*Action item*.
Search the data for the string "Before", and report each line where it is found.

*Dataset entries*.
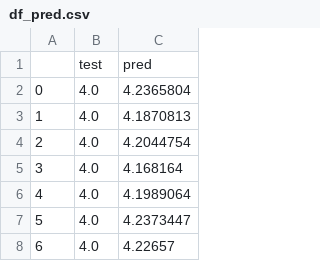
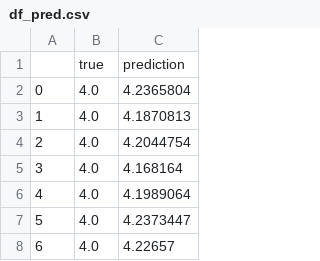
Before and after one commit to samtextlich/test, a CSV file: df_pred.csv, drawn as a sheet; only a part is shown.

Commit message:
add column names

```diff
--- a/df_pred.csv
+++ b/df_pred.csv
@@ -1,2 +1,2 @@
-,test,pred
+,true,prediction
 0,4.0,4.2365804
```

==

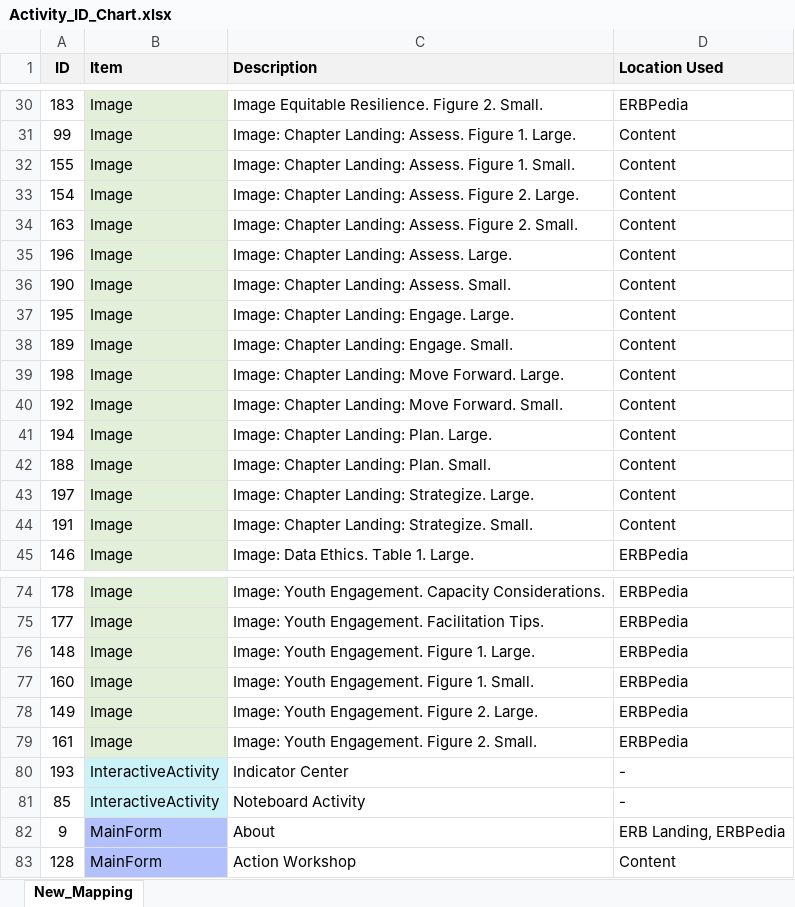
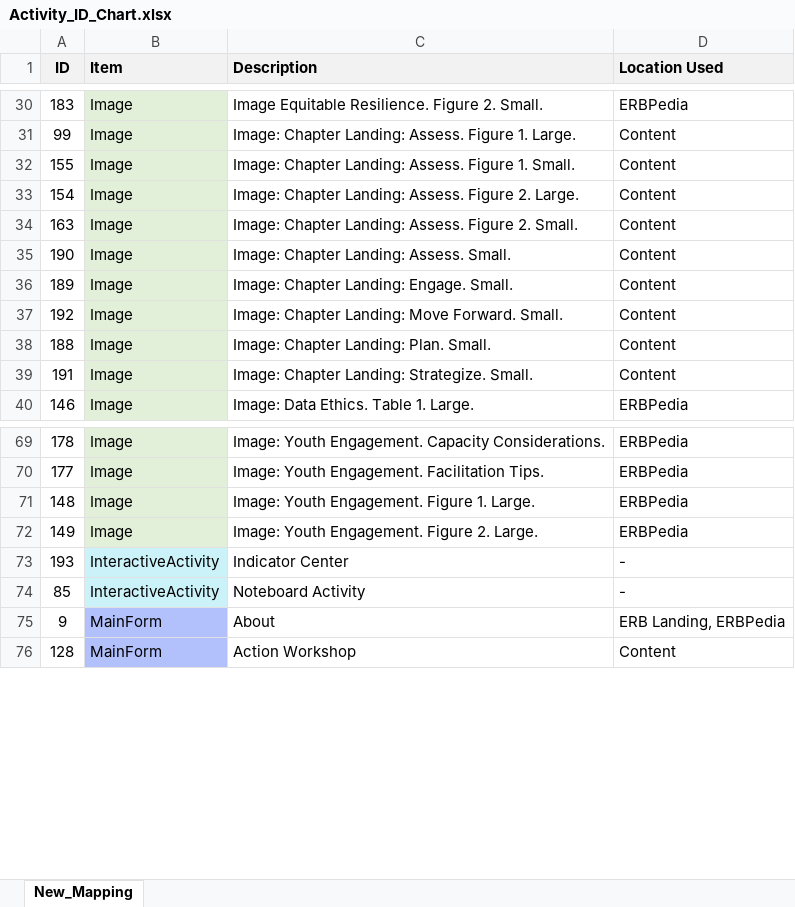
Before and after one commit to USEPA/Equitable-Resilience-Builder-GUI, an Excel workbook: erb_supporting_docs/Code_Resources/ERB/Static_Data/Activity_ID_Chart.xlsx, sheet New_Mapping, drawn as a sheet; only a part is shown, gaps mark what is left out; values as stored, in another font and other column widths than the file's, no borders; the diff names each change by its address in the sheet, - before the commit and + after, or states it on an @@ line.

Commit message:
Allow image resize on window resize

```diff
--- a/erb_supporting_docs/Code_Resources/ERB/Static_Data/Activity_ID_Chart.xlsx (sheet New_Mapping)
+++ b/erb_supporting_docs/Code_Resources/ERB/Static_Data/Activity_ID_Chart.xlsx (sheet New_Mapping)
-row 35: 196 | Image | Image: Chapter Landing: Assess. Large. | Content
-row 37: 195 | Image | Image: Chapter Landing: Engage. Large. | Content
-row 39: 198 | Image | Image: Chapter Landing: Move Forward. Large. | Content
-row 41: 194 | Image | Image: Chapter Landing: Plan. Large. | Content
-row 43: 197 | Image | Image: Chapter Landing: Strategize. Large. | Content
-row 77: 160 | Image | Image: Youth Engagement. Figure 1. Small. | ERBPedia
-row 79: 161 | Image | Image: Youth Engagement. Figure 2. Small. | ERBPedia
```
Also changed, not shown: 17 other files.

*Result below*.
Before and after one commit to samtextlich/test, a CSV file: df_pred.csv, drawn as a sheet; only a part is shown.
Before and after one commit to USEPA/Equitable-Resilience-Builder-GUI, an Excel workbook: erb_supporting_docs/Code_Resources/ERB/Static_Data/Activity_ID_Chart.xlsx, sheet New_Mapping, drawn as a sheet; only a part is shown, gaps mark what is left out; values as stored, in another font and other column widths than the file's, no borders; the diff names each change by its address in the sheet, - before the commit and + after, or states it on an @@ line.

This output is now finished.